J.A. Church et al. / Global and Planetary Change 53 (2006) 155–168163Fig. 5. Time series of tide-gauge (blue), TOPEX/Poseidon (green) and reconstructed sea level (red) for Indian Ocean sites. The light blue lines onpanel (b) show the time spans of the two separate records for this site.the Maldives. The two longest Indian Ocean records(starting in 1986) are from Port Louis (20°9′S, 57°30′E;1953 to 1964 and a separate record from 1986 to 2000)and 600 km to the east at Rodrigues Island (19°40′S,63°25′E; 1986 to 2000). The data from the two sites havesimilar variability (correlation 0.72, significant at the99% level) with Rodrigues Island leading by 2 months,presumably as a result of westward propagation and/oradvection of sea-level anomalies. The observed variabilityfrom TOPEX/Poseidon and tide-gauge data forboth sites is similar, both having greater variance than thereconstructed sea levels.
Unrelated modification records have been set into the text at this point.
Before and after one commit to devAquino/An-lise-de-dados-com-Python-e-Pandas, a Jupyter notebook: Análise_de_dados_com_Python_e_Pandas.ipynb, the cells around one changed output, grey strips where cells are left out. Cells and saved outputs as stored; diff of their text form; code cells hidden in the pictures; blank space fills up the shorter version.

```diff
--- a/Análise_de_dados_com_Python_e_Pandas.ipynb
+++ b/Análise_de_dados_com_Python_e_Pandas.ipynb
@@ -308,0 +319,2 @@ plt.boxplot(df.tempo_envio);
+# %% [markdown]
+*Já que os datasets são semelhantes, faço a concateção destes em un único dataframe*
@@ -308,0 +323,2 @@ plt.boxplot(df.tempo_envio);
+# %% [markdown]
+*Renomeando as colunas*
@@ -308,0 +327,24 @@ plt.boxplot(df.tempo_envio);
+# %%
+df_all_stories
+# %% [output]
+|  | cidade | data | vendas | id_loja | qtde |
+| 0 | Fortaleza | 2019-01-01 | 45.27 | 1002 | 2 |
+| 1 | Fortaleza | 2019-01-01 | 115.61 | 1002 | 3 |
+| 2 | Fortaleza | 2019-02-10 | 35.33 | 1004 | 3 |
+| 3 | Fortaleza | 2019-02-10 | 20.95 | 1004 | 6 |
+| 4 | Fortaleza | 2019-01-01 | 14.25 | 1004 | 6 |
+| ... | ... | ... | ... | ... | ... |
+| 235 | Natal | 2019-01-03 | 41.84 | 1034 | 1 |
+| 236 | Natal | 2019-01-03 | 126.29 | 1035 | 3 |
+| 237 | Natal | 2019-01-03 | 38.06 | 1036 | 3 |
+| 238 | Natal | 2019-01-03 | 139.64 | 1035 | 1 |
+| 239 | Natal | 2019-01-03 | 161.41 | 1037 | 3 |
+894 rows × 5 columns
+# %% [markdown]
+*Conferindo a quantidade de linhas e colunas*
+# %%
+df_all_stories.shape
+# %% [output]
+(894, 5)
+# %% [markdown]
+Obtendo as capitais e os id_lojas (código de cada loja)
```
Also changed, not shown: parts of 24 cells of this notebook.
The greater variability of thetide-gauge records is likely a result of both mesoscalevariability and Rossby wave influence and the fact thatthe reconstruction technique only captures large-scalesignals. Despite these differences, the tide-gauge andreconstructed trends have some similarities over thecommon periods. Both these records show relative sealevelfalling at rates of about 3±2 mm yr − 1 from 1986 to2000. The satellite altimeter data starting in 1993 alsoshows sea-level falling in this region. An earlier 12 yearrecord for Port Louis (1953 to 1964) indicates a sea-levelrise of about 2 mm yr − 1 , and these results togetherdemonstrate again that short decadal changes may not berepresentative of long-term trends. Similarly the recordfrom Cocos Island (1993 to 2000) is too short to give areliable long-term trend. Here the large variability is wellreproduced in the reconstruction and the estimated trendfrom the observations is large at 12±5 mm yr − 1 . Ourerror estimate is likely to be substantially underestimatedbecause the record is so short that it is not possible toreliably estimate an integral time scale. The reconstructedsea levels over the longer 1950 to 2001 periodgive rates of relative sea-level rise of 1.5, 1.3 and 1.5 mmyr − 1 (with error estimates of about 0.5 mm yr − 1 )atPortLouis, Rodrigues and Cocos Islands respectively.In the equatorial band, the three locations in theMaldives (Gan, 0°41′S; Male, 4°11′N; Hanimaadhoo,6°46′N) each have short records, only starting in 1992. Thevariability of these three records (remembering that allrecords have had the seasonal signal removed and havethen been smoothed) is smaller than at Port Louis and thethree records are strongly correlated with each other(correlations of 0.53, 0.73 and 0.67 between the three pairs,all significant at the 99% level) and with the reconstruction(correlations of 0.85, 0.64 and 0.82). As found by Singhet al. (2001), we find that the rates of sea-level rise are largein these very short records (8.4 mm yr −1 , 3.7 mm yr −1 ,and4.4 mm yr −1 , respectively). (Note however that this resultis in contrast to Mörner et al. (2004) who state, but do notjustify, that the records “reveal a total absence of anysecular trend”.) We do not expect the rates from these shortrecords to be representative of longer-term trends. Ourerror estimates of less than 2 mm yr −1 (Table 2) are likelyto be substantially underestimated because the record is soshort that it is not possible to reliably estimate an integraltime scale. Also, these gauges may be significantlyaffected by vertical land motion. The rates over the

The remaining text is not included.